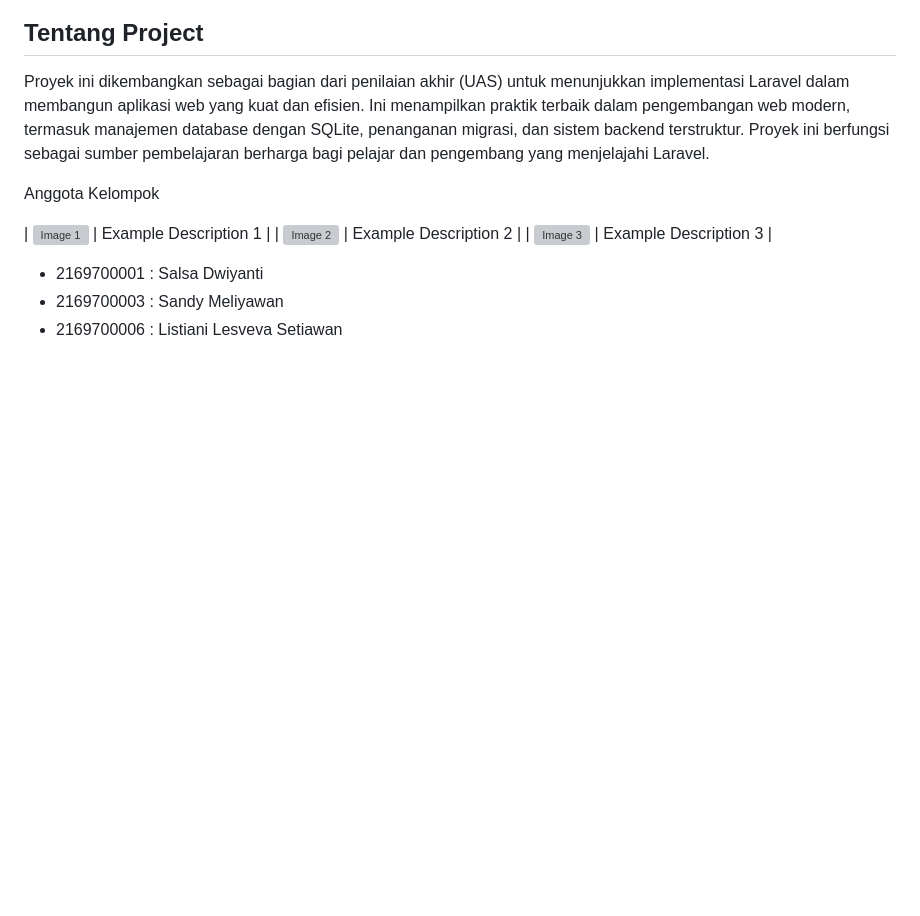
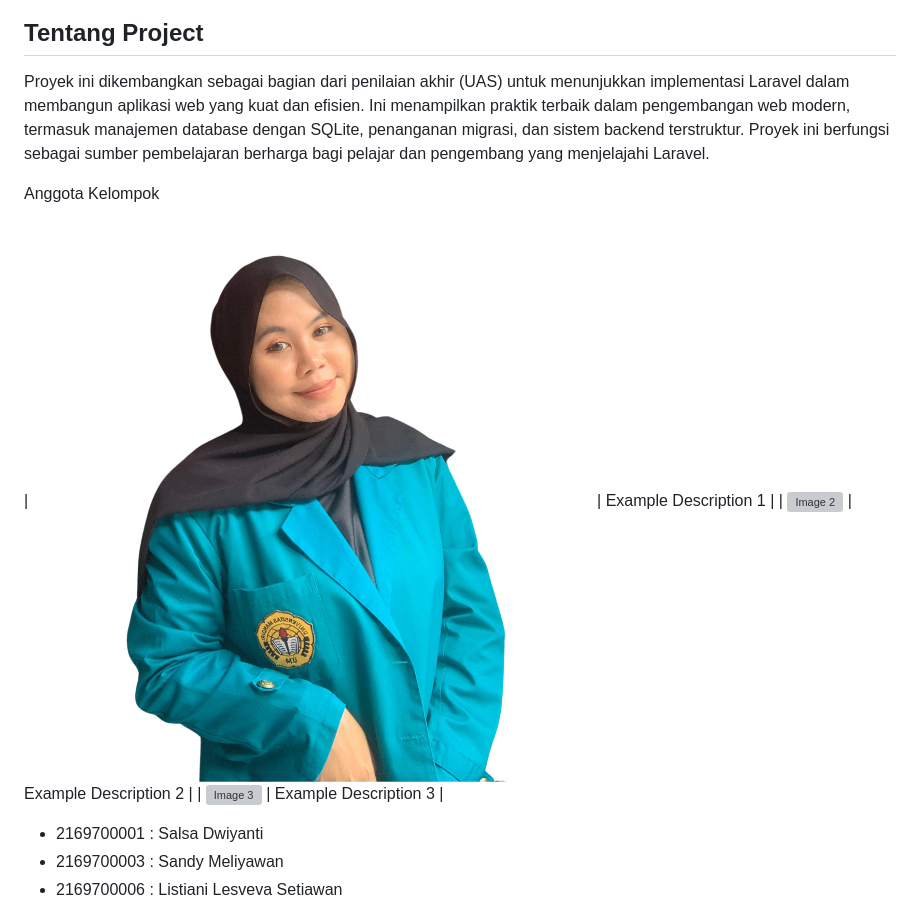
Before and after one commit to SandyM060101/uas-semester7, a Markdown page: README.md, the part around the change. Drawn GitHub-style; blank space fills up the shorter version; grey boxes are pictures that could not be loaded.

```diff
--- a/README.md
+++ b/README.md
@@ -12,7 +12,7 @@ Proyek ini dikembangkan sebagai bagian dari penilaian akhir (UAS) untuk menunjuk
 
 Anggota Kelompok
 
-| ![Image 1](path/to/image1.jpg) | Example Description 1 |
+| ![Image 1](https://github.com/SandyM060101/uas-semester7/blob/main/public/img/25.png?raw=true) | Example Description 1 |
 | ![Image 2](path/to/image2.jpg) | Example Description 2 |
 | ![Image 3](path/to/image3.jpg) | Example Description 3 |
 
```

Work task:
Output an exact copy of the material, with the pictures removed.

Result:
Before and after one commit to SandyM060101/uas-semester7, a Markdown page: README.md, the part around the change. Drawn GitHub-style; blank space fills up the shorter version; grey boxes are pictures that could not be loaded.

```diff
--- a/README.md
+++ b/README.md
@@ -12,7 +12,7 @@ Proyek ini dikembangkan sebagai bagian dari penilaian akhir (UAS) untuk menunjuk
 
 Anggota Kelompok
 
-| ![Image 1](path/to/image1.jpg) | Example Description 1 |
+| ![Image 1](https://github.com/SandyM060101/uas-semester7/blob/main/public/img/25.png?raw=true) | Example Description 1 |
 | ![Image 2](path/to/image2.jpg) | Example Description 2 |
 | ![Image 3](path/to/image3.jpg) | Example Description 3 |
 
```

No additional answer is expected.